*** Opening of Dataset records ***

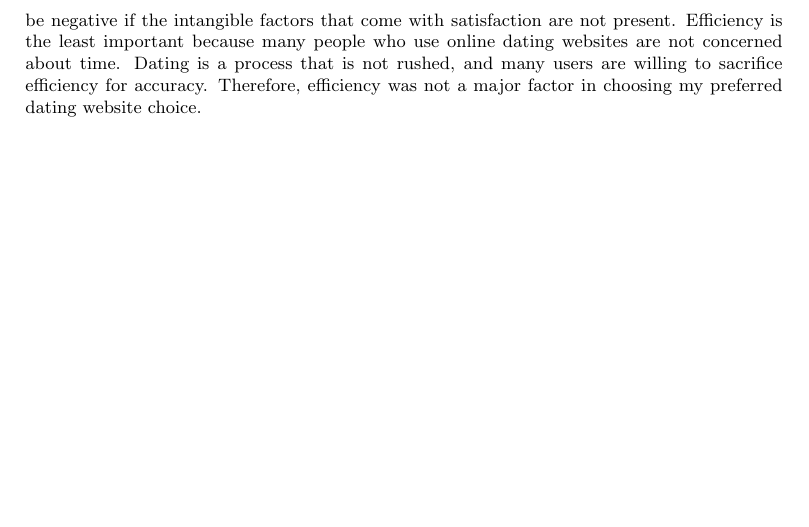
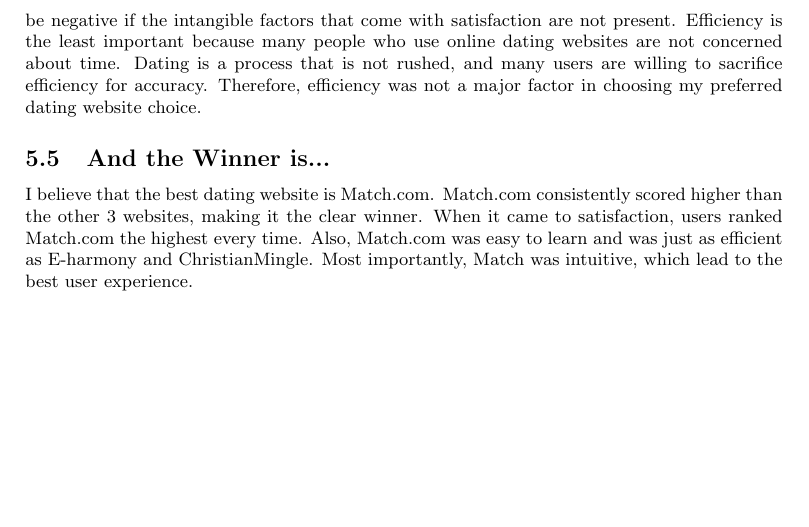
Before and after one commit to jcrawley/cmsi370, a LaTeX document (usability-metrics/dating_interfaces.tex): part of page 10 of 10, cut so that both start at the same text. Compiled offline with pdfLaTeX.

Commit message:
added my choice ready for resubmit

```diff
--- a/usability-metrics/dating_interfaces.tex
+++ b/usability-metrics/dating_interfaces.tex
@@ -211,6 +211,8 @@
 \subsection{Priority of Metrics}
 After talking to the people in our experiment, we decided that satisfaction is the most important metric, followed by learnability, and then efficiency as the least important metric. Most people want dating to be enjoyable and fun. Unlike the terminal or a bicycle, there are a lot of intangible factors that play into the approval of a dating website such as ability to find people and compare them to yourself. Therefore the overall user experience is very important when considering which online dating site to use. A part of satisfaction comes from the users ability to learn all the features of the site. In order to a user to fully enjoy a site, the user must know all the features on the site and how to use them. Learnability is not a more important metric than satisfaction because although a site may be easy to learn, the experience on the site may be negative if the intangible factors that come with satisfaction are not present. Efficiency is the least important because many people who use online dating websites are not concerned about time. Dating is a process that is not rushed, and many users are willing to sacrifice efficiency for accuracy. Therefore, efficiency was not a major factor in choosing my preferred dating website choice.
 
+\subsection{And the Winner is...}
+I believe that the best dating website is Match.com. Match.com consistently scored higher than the other 3 websites, making it the clear winner. When it came to satisfaction, users ranked Match.com the highest every time. Also, Match.com was easy to learn and was just as efficient as E-harmony and ChristianMingle. Most importantly, Match was intuitive, which lead to the best user experience.
 
 
 \pagebreak
```
Also changed, not shown: usability-metrics/dating_interfaces.pdf, 3 other files.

*** Close of Dataset records ***

Problem requirements:
List all lines above in which the string "Also" appears.

Result for this exercise:
+I believe that the best dating website is Match.com. Match.com consistently scored higher than the other 3 websites, making it the clear winner. When it came to satisfaction, users ranked Match.com the highest every time. Also, Match.com was easy to learn and was just as efficient as E-harmony and ChristianMingle. Most importantly, Match was intuitive, which lead to the best user experience.
Also changed, not shown: usability-metrics/dating_interfaces.pdf, 3 other files.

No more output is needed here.